Looking at him with piercing eyes the tall stranger asked “ Is your name Caughey ” Patrick replied “Yes Pat Caughey”. “ I know you , do you not know me? ” enquired the stranger. Caughey replied that he did not. “Well you should: we were reared together at the Harbour at Newcastle, my name is James Teer, and we lived on the other side of the street opposite your bakery. Of course that was years ago“.

( The Teer family lived close to the site of the present Harbour House Hotel).

“I wouldn’t have known you“ said Caughey, “You’ve got so big and stout. And that black beard, there wasn’t a sign of it then: but I know you now”.

Naturally they were delighted to see each other and, from that morning they were firm friends and partners who stuck together through thick and thin.

Teer who had emigrated in 1845 aged 18, was a man of fine physique. Though standing six feet two inches tall, his body was so well proportioned that his unusual height was not perceptible. Frank, manly and intelligent, hie honesty was beyond doubt he possessed tremendous courage - attributes that were to stand him in good stead in later tears.

Both Teer and Caughey were frequently lucky in finding gold, and on one occasion they decided to go into town to deposit their gold. On arrival they entred a saloon to have a drink.

A lady served them and, on hearing their accents remarked, “You are both from Northern Ireland”, Teer replied “So are you“ “Yes“ She said I come from Newcastle, Co Down. “ That’s Strange “ commented Caughey “We are from the same place, what was you name back home”?
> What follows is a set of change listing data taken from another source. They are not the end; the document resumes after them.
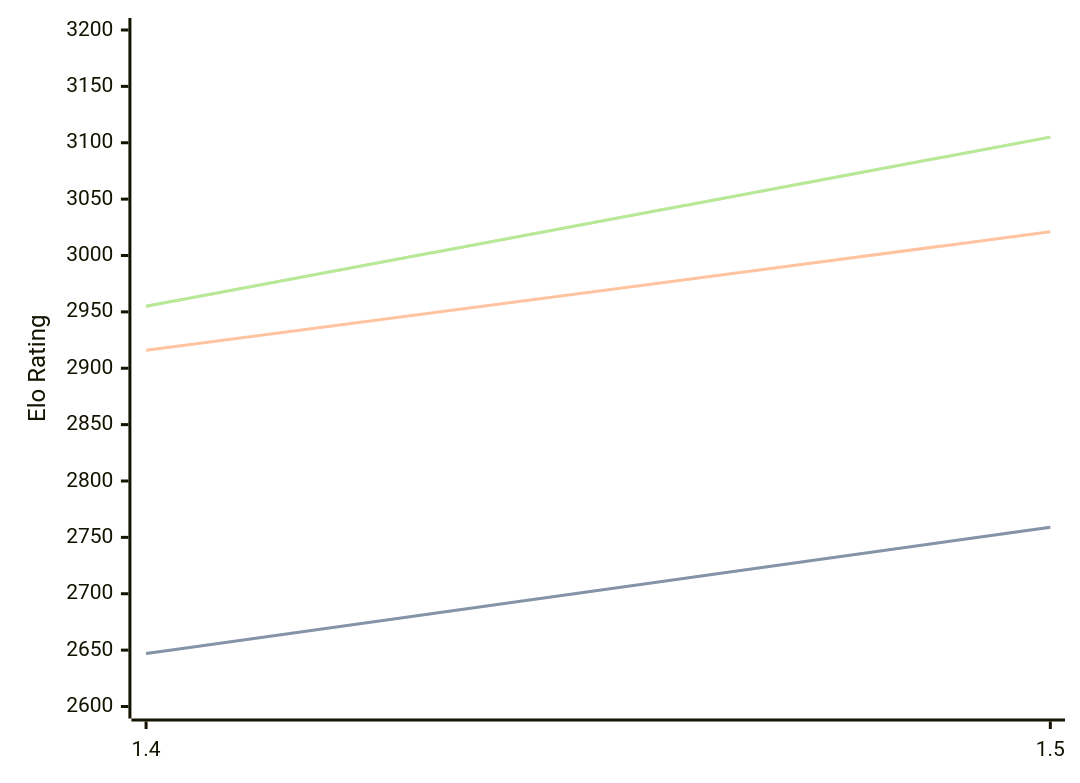
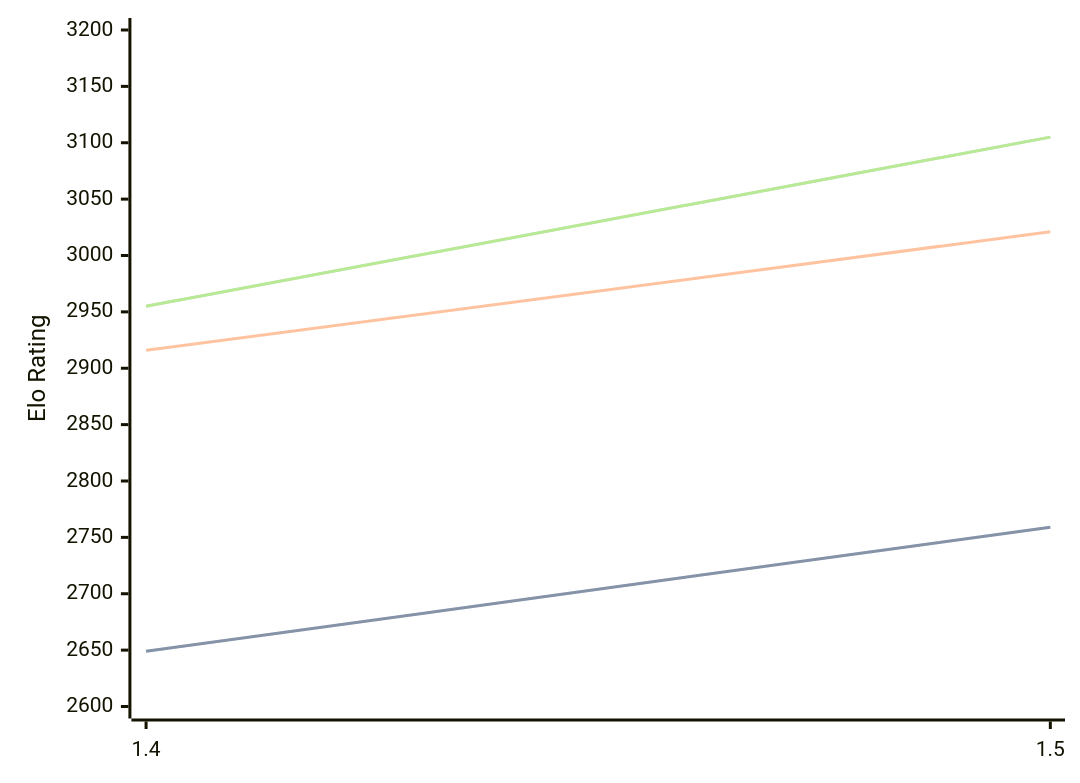
One commit to computer-chess-index/cci changed the diagram in engines/Yakka.md. Above: the diagram before and after it, drawn with Mermaid. The commit also changed other lines of this file, not shown here.

````diff
--- a/engines/Yakka.md
+++ b/engines/Yakka.md
@@ -32,11 +32,11 @@
 ```mermaid
 %%{init: {"theme":"base","themeVariables":{"seriesColors:['#a3a3a3','#222221','#faa371']}}}%%
 xychart-beta
   x-axis ["1.4", "1.5"]
   y-axis "Elo Rating" 2600 --> 3200
-  line "STC (8.0+0.08s)" [2647, 2759]
-  line "STC (8.0+0.08s)" [2647, 2759]
+  line "STC (8.0+0.08s)" [2649, 2759]
+  line "STC (8.0+0.08s)" [2649, 2759]
   line "LTC (60.0+0.60s)" [2916, 3021]
   line "VLTC (2m24s+1.12s)" [2955, 3105]
   line "VLTC (2m24s+1.12s)" [2955, 3105]
 ```
````
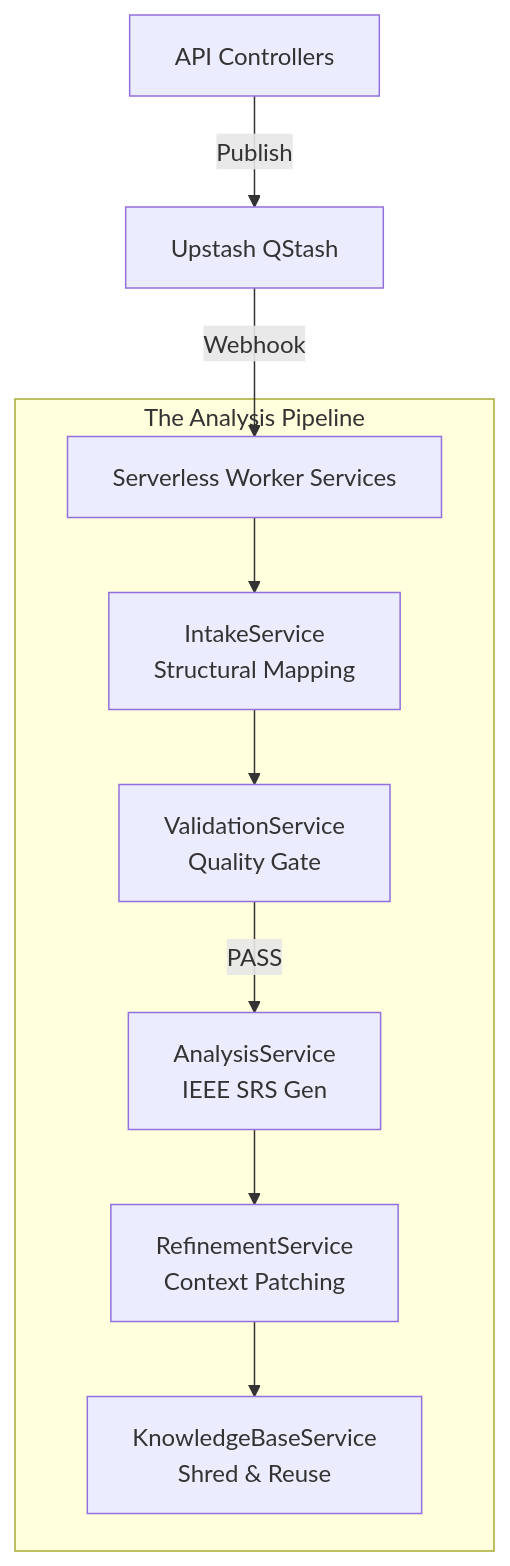
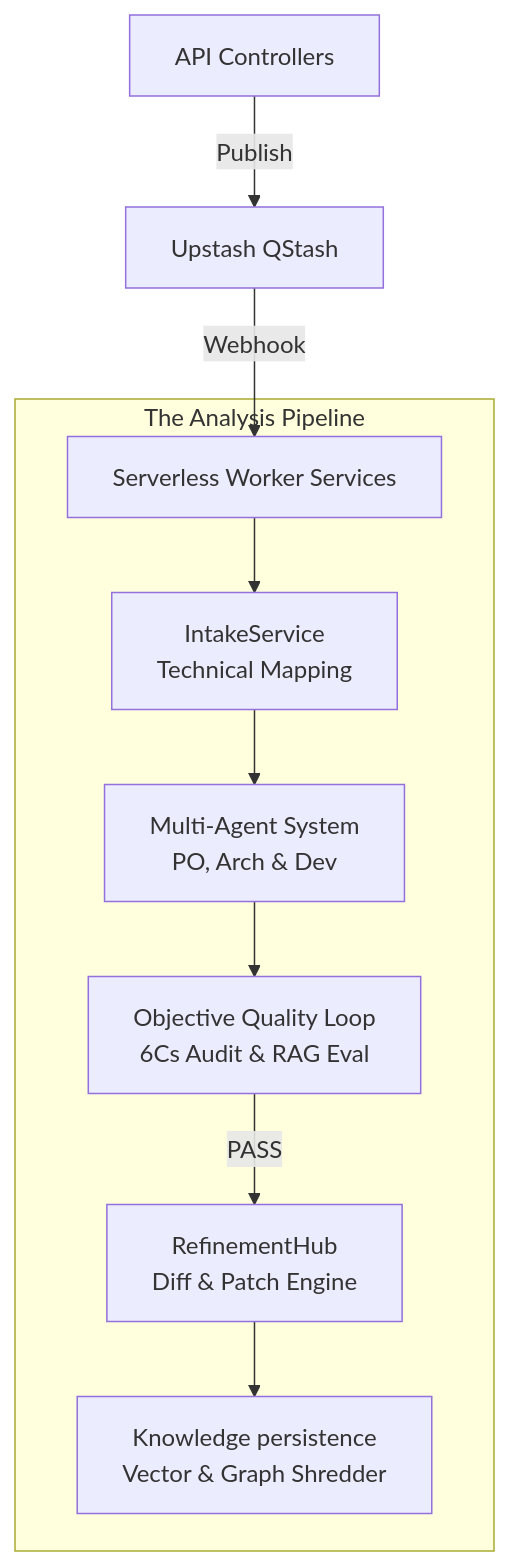
One commit to Aniket-a14/SRA changed the diagram in backend/README.md. Above: the diagram before and after it, drawn with Mermaid. The commit also changed other lines of this file and 6 other files, not shown here.

Commit message:
docs: Add comprehensive documentation for backend architecture, operations, and project roadmap, including system overview diagrams.

````diff
--- a/backend/README.md
+++ b/backend/README.md
@@ -14,13 +14,13 @@
 ```mermaid
 graph TD
     A[API Controllers] -->|Publish| Q[Upstash QStash]
     Q -->|Webhook| W[Serverless Worker Services]
 
     subgraph "The Analysis Pipeline"
-        W --> L1[IntakeService<br/>Structural Mapping]
-        L1 --> L2[ValidationService<br/>Quality Gate]
-        L2 -->|PASS| L3[AnalysisService<br/>IEEE SRS Gen]
-        L3 --> L4[RefinementService<br/>Context Patching]
-        L4 --> L5[KnowledgeBaseService<br/>Shred & Reuse]
+        W --> L1[IntakeService<br/>Technical Mapping]
+        L1 --> L2[Multi-Agent System<br/>PO, Arch & Dev]
+        L2 --> L3[Objective Quality Loop<br/>6Cs Audit & RAG Eval]
+        L3 -->|PASS| L4[RefinementHub<br/>Diff & Patch Engine]
+        L4 --> L5[Knowledge persistence<br/>Vector & Graph Shredder]
     end
 ```
````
“Mary Caughey“ she replied. “Good God a sister of mine, I’m Pat Caughey”

“I know you are, I recognised you both when you came in” she smiled.
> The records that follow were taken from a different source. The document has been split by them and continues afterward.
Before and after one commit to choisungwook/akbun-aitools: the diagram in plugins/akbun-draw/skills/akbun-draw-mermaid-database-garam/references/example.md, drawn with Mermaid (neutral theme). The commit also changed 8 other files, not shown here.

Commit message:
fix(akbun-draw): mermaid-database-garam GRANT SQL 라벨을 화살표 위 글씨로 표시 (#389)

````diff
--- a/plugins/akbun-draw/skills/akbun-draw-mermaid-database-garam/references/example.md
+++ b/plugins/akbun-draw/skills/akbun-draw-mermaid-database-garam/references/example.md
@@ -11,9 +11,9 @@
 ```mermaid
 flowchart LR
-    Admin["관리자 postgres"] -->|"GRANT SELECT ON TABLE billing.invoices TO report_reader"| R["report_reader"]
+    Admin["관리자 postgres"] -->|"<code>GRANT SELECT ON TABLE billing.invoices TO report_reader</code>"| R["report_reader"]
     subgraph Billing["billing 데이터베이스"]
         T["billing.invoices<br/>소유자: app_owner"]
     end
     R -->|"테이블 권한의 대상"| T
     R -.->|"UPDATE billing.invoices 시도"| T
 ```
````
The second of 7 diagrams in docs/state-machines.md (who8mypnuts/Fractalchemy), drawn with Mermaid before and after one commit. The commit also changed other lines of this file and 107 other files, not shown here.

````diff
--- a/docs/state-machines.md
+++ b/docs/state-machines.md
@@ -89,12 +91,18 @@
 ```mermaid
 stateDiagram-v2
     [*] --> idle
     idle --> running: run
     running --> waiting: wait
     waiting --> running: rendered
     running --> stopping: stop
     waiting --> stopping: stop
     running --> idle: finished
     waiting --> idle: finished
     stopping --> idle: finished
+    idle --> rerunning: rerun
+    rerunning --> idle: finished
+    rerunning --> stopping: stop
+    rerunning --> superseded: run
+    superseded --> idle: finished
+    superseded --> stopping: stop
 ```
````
I turned out that Mary had married a lad called Pat Higgins and they emigrated shortly after.

After that they made the place their home whenever they were in town, although that was not often.

After a few years Teer and Caughey had amassed a fair amount of gold and decided to take a trip home to the old country and help their families.

They planned to return via London where they could purchase items not available in Australia, and shipping them out.

Teer and Caughey hotly deputed which of two ships they should use, and in the end Mary Higgins said that after working for years together they should not travel separately home. The “General Grant” was chosen and so their destiny was sealed.

Raw gold was worth 19/- in Australia and 22/- in London, so they made arrangements for their gold to be secured in boxes. Unfortunately, owing to the fact that they could save 2/6 on every ounce by not insuring it, . they decided against.

Teer however took the precaution of sewing 300 gold sovereigns into a belt which he wore day and night.

To be Continued